The Brooklyn Nets made one extremely bold move Thursday selecting Caris LeVert with the 20th pick in the 2016 NBA Draft. They took a risk to begin with by trading Thaddeus Young for the No. 20 pick. But the biggest risk was taking a chance on LeVert.
LeVert, 21, was projected as the No. 50 pick by Draft Express, but the Nets apparently had him much, much higher than that. He averaged 10.4 points on 40.1 percent shooting from deep. He's a 6'7" combo guard who played just 31 games in his final two seasons at Michigan after three different foot injuries. He told reporters that he probably won't play in Summer League, but that his foot feels good.
Here's what Draft Express had to say about him:
LeVert's height, measured at 6'7", is his best physical asset and one of the main reasons NBA teams are excited about him. He has the potential to play anywhere from the point guard spot to the small forward position, but looks to fit best as a combo guard at the next level. His size allows him to shoot or pass over smaller defenders as he can easily see the floor.
Offensively, LeVert is a jack of all trades. It starts with his jumper, and he has developed into an excellent outside shooter over the past three years. He knocked down 40% of his three point attempts in his college career, and has a fluid stroke that shows he should be able to translate his performance to the NBA line. He converted 47.1% of his 34 total catch and shoot opportunities in his senior season according to Synergy Sports Technology.
The potential is certainly there, and some even say he could've been lottery talent, but the 21-year-old had three surgeries done in the span of two years on his left foot. Dr.Martin O'Malley, the Nets foot/ankle specialist who fixed both Brook Lopez and Kevin Durant foot injuries, also performed LeVert's surgeries at the Hospital for Special Surgery.
When LeVert got down on himself after surgery, KD told him not to worry, that 'once Dr. O'Malley is done with you, you'll be as good as new.'
LeVert knows a thing or two about overcoming adversity. As profiled in his Players Tribune piece, LeVern lost his father to a heart attack when he was only 15 years old. Like many other Nets players from this past season, adversity made them the men they are today.

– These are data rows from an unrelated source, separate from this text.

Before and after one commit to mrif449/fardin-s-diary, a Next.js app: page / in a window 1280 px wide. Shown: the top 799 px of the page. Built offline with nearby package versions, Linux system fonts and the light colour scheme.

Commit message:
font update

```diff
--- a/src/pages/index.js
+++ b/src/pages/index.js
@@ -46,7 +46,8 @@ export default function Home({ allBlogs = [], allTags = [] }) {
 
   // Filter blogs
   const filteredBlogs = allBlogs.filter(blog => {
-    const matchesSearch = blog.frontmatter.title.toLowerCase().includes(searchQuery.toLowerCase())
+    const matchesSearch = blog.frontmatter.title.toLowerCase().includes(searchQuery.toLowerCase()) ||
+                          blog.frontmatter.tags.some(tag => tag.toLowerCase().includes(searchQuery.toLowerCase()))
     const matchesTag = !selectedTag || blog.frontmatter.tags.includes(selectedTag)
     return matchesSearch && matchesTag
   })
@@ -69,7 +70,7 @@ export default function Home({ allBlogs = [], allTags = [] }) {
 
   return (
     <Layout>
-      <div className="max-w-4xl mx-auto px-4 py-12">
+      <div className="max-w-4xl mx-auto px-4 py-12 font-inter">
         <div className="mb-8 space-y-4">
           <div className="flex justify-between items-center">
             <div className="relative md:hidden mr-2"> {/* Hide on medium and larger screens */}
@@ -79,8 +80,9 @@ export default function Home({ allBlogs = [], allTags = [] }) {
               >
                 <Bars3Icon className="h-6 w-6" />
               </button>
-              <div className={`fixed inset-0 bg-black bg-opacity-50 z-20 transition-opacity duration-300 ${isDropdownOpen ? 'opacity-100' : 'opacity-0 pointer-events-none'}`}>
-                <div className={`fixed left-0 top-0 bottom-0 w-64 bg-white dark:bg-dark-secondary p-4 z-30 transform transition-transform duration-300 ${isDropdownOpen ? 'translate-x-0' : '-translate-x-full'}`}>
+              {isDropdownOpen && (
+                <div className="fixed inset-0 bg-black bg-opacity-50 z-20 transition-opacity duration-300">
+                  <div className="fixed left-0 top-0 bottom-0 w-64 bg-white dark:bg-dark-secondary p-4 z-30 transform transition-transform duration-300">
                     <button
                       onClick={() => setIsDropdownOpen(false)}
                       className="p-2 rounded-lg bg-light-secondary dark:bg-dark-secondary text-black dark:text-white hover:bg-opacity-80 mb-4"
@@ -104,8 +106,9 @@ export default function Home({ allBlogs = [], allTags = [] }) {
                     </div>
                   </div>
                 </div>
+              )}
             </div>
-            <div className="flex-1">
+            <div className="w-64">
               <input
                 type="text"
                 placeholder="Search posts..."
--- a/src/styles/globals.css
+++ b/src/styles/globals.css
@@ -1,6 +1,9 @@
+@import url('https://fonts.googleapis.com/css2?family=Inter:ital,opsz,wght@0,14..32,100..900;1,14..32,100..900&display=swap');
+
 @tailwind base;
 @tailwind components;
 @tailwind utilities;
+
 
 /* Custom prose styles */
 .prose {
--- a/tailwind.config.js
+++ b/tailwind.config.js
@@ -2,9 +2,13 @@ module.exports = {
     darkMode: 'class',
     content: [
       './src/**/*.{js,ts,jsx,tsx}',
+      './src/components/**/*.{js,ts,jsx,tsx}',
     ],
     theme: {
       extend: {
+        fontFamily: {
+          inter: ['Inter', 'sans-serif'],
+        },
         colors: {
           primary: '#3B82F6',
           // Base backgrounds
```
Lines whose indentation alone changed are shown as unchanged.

"After my dad died, all I wanted to do was work as hard as I possibly could to accomplish all the things that I knew would have made him proud.
When he passed away, I had to push myself. And I wasn't going to be denied."
On playing in Brooklyn:
"I know it's a great city. I played here a couple times in college. We played in this arena. I'm a midwest guy, so I'm not that far away from here, but like I said, it's a great city and I'm glad to be here. I'm ready to work my butt off."
On his role:
"I'm just trying to do whatever it takes. Next year as a rookie, I know rookies have a tougher role on the team, but I'm ready to fulfill whatever role the team needs me to do. And then for the long haul just get better, be one of the guys for the team."